speen's space

using pixel sorting to animate photos

September 28, 2023 · photography, programming, art


This was my final project for my photography class for the Spring 2023 semester. This post is an adaptation of a presentation that I gave in May on the work I did for the project. I hope in this format that I can cover things in more depth that I brushed over in the presentation.

what is pixel sorting?

"An image of mountains with a pixel sorting effect applied. The effect is glitchy and produces several gradients along each row of the image."

Pixel sorting is the application of computer sorting to the data present in images to produce the above effect. This particular image was created by Kim Asendorf, who is one of the earliest pioneers of this technique. His original 2010 code can be viewed here.

applying sorting to images

The first step to sorting pixel data in an image is deciding how to sort it. This is done by choosing a sorting function. The responsibility of the sorting function is to take each pixel’s data, and map it to a singular value. While most commonly a pixel is split into red, green, and blue channel, this sometimes makes use of other representations such as HSL or HSV. These are the most common ways that each pixel is mapped to a singular value:

Depending on the composition of the original image, selecting a sorting function can drastically change the output of the pixel sorter.

selectively sorting pixels

"A blurred mess of white, gray, brown, and black."

Although you can’t really tell, this is a pixel-sorted picture of my friends dog, Frog. This is an example of what happens if you apply a pixel sorting filter to the entirety of an image. To prevent an image from becoming a blurred mess, pixel sorting software makes use of a mask to split the image up into distinct intervals that will then be sorted.

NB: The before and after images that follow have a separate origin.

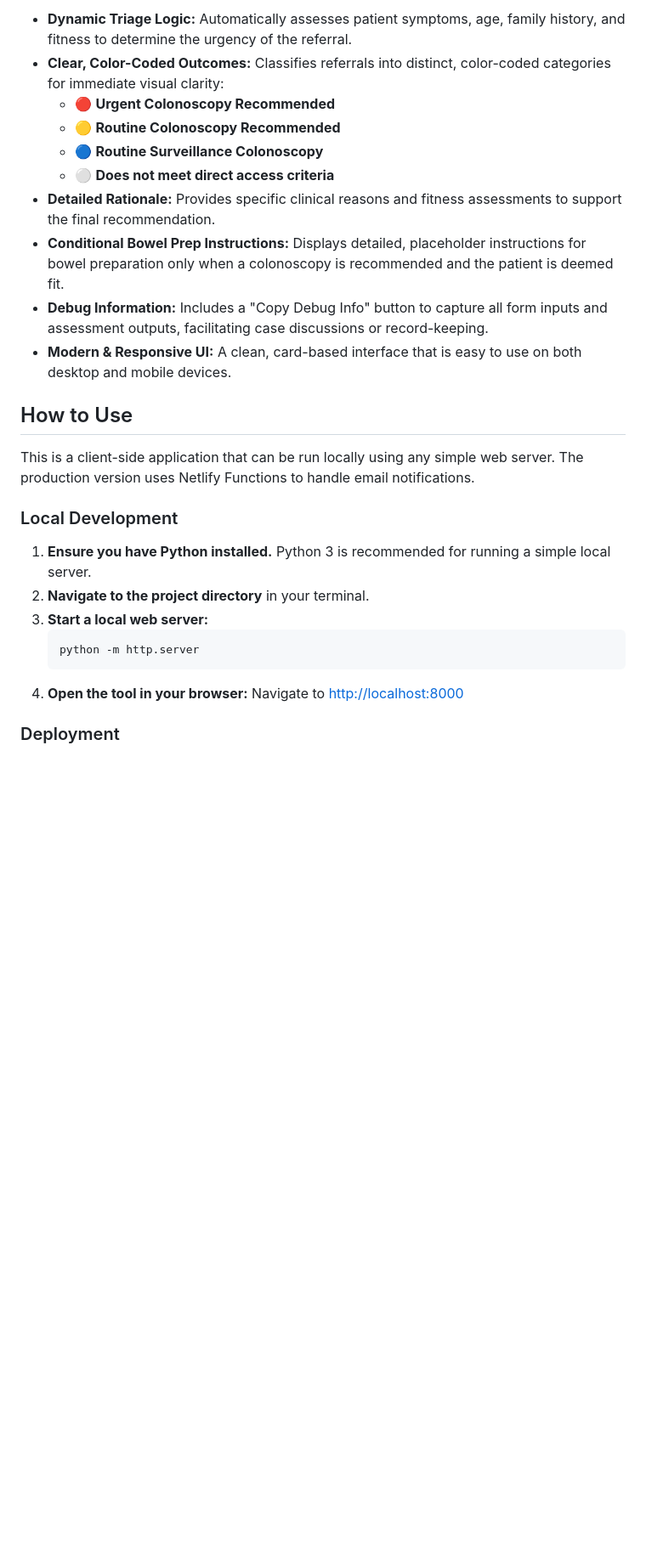
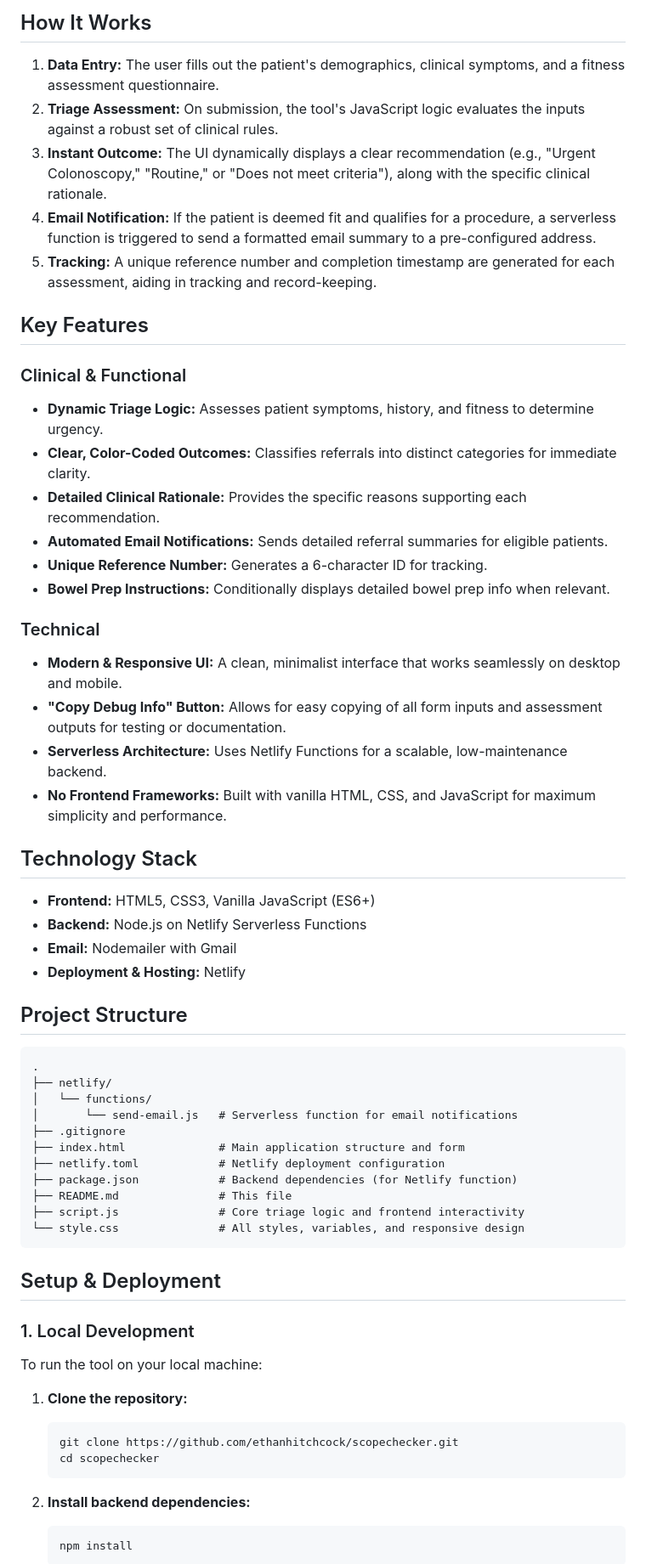
Before and after one commit to ethanhitchcock/scopechecker, a Markdown page: README.md, the part around one of its changes. Shown at 85% size. GitHub-like rendering; blank space fills up the shorter version.

Commit message:
docs: Update and expand README

````diff
--- a/README.md
+++ b/README.md
@@ -6,29 +6,65 @@ This is a web-based clinical decision support tool designed to help healthcare p
 
-- **Dynamic Triage Logic:** Automatically assesses patient symptoms, age, family history, and fitness to determine the urgency of the referral.
-- **Clear, Color-Coded Outcomes:** Classifies referrals into distinct, color-coded categories for immediate visual clarity:
-    - 🔴 **Urgent Colonoscopy Recommended**
-    - 🟡 **Routine Colonoscopy Recommended**
-    - 🔵 **Routine Surveillance Colonoscopy**
-    - ⚪️ **Does not meet direct access criteria**
-- **Detailed Rationale:** Provides specific clinical reasons and fitness assessments to support the final recommendation.
-- **Conditional Bowel Prep Instructions:** Displays detailed, placeholder instructions for bowel preparation only when a colonoscopy is recommended and the patient is deemed fit.
-- **Debug Information:** Includes a "Copy Debug Info" button to capture all form inputs and assessment outputs, facilitating case discussions or record-keeping.
-- **Modern & Responsive UI:** A clean, card-based interface that is easy to use on both desktop and mobile devices.
+## How It Works
 
-## How to Use
+1.  **Data Entry:** The user fills out the patient's demographics, clinical symptoms, and a fitness assessment questionnaire.
+2.  **Triage Assessment:** On submission, the tool's JavaScript logic evaluates the inputs against a robust set of clinical rules.
+3.  **Instant Outcome:** The UI dynamically displays a clear recommendation (e.g., "Urgent Colonoscopy," "Routine," or "Does not meet criteria"), along with the specific clinical rationale.
+4.  **Email Notification:** If the patient is deemed fit and qualifies for a procedure, a serverless function is triggered to send a formatted email summary to a pre-configured address.
+5.  **Tracking:** A unique reference number and completion timestamp are generated for each assessment, aiding in tracking and record-keeping.
 
-This is a client-side application that can be run locally using any simple web server. The production version uses Netlify Functions to handle email notifications.
+## Key Features
 
-### Local Development
+### Clinical & Functional
+-   **Dynamic Triage Logic:** Assesses patient symptoms, history, and fitness to determine urgency.
+-   **Clear, Color-Coded Outcomes:** Classifies referrals into distinct categories for immediate clarity.
+-   **Detailed Clinical Rationale:** Provides the specific reasons supporting each recommendation.
+-   **Automated Email Notifications:** Sends detailed referral summaries for eligible patients.
+-   **Unique Reference Number:** Generates a 6-character ID for tracking.
+-   **Bowel Prep Instructions:** Conditionally displays detailed bowel prep info when relevant.
 
-1.  **Ensure you have Python installed.** Python 3 is recommended for running a simple local server.
-2.  **Navigate to the project directory** in your terminal.
-3.  **Start a local web server:**
+### Technical
+-   **Modern & Responsive UI:** A clean, minimalist interface that works seamlessly on desktop and mobile.
+-   **"Copy Debug Info" Button:** Allows for easy copying of all form inputs and assessment outputs for testing or documentation.
+-   **Serverless Architecture:** Uses Netlify Functions for a scalable, low-maintenance backend.
+-   **No Frontend Frameworks:** Built with vanilla HTML, CSS, and JavaScript for maximum simplicity and performance.
+
+## Technology Stack
+
+-   **Frontend:** HTML5, CSS3, Vanilla JavaScript (ES6+)
+-   **Backend:** Node.js on Netlify Serverless Functions
+-   **Email:** Nodemailer with Gmail
+-   **Deployment & Hosting:** Netlify
+
+## Project Structure
+
+```
+.
+├── netlify/
+│   └── functions/
+│       └── send-email.js   # Serverless function for email notifications
+├── .gitignore
+├── index.html              # Main application structure and form
+├── netlify.toml            # Netlify deployment configuration
+├── package.json            # Backend dependencies (for Netlify function)
+├── README.md               # This file
+├── script.js               # Core triage logic and frontend interactivity
+└── style.css               # All styles, variables, and responsive design
+```
+
+## Setup & Deployment
+
+### 1. Local Development
+
+To run the tool on your local machine:
+
+1.  **Clone the repository:**
     ```bash
-    python -m http.server
+    git clone https://github.com/ethanhitchcock/scopechecker.git
+    cd scopechecker
     ```
-4.  **Open the tool in your browser:**
-    Navigate to [http://localhost:8000](http://localhost:8000)
 
-### Deployment
+2.  **Install backend dependencies:**
+    ```bash
+    npm install
+    ```
 
````
Also changed, not shown: other parts of README.md (+31 -30 lines).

"A black and white image of a beagle sitting on a bed."

This is an example of a mask, it was created manually using a threshold filter. Essentially, pixels over a certain brightness has been set to white, pixels below a certain brightness has been set to black. The pixel sorter uses this image to determine what parts of the original source image are to be sorted.

"An image of a black beagle, with a vertical pixel sorting effect applied"

The sorter looks at each column of the image and sorts each interval of white pixels. In this context, the intervals are each contiguous group of white pixels along the columns of the image. Note: Intervals can also be the rows of the image, diagonal lines, or even concentric arcs within the image.

For instance, if we were to label the horizontal intervals for all the white pixels in an image with a different color, it would look like this:

"An animation with two frames. One shows a pixel art picture of a blue fish with a white background. The second frame is that same fish, but the white background has each contiguous horizontal white line of pixels marked in a different color."

creating animations using pixel sorting

To animate the pixel sorting effect, I used some bash scripting to generate multiple images from one source image, where each output image was generated with slightly different parameters.

Consider this bash script snippet that I used for this animation:

for upper in $(seq 1 -.1 0.3);
	pixel-sorter "seaweed.jpg" -a 90 -u $upper

This code uses a for loop to run the pixel sorter with the upper limit of the threshold mask set to 1, 0.9, 0.8…0.3. Then, the images generated from this loop can be stitched together into the frames of a gif.

The programs I ended up using were primarily satyarth’s pixelsort python module and RusticFlare’s pixel sort program written in Java. The use of each program is best explained in the documentation, which I’ve linked.

For combining the frames into a single gif file I used ezgif, as it is well, easy. I also made some of the gifs in ffmpeg, when the file sizes were too large and I didn’t want to compress the frames prior to animation.

That’s pretty much all there is to it. Making these images was fairly easy as a process but the challenge mostly comes with selecting good images and getting the parameters for the program right to achieve the desired effect.

other results

closing thoughts

Image processing takes a lot of time. I hadn’t really thought about it at the time, but if I had scaled down my images before applying the sorting filters I could’ve experimented with the parameters of the programs much more quickly.

Sometime in the future I think it could be fun to try and implement some of these effects on my own. When I was first starting the project, I had the idea to try and implement them in javascript so that they could be accessible through my site, but I never got around to it.

If you have any questions about this project, reach out! I’d be happy to help anyone with their attempts to reproduce this effect.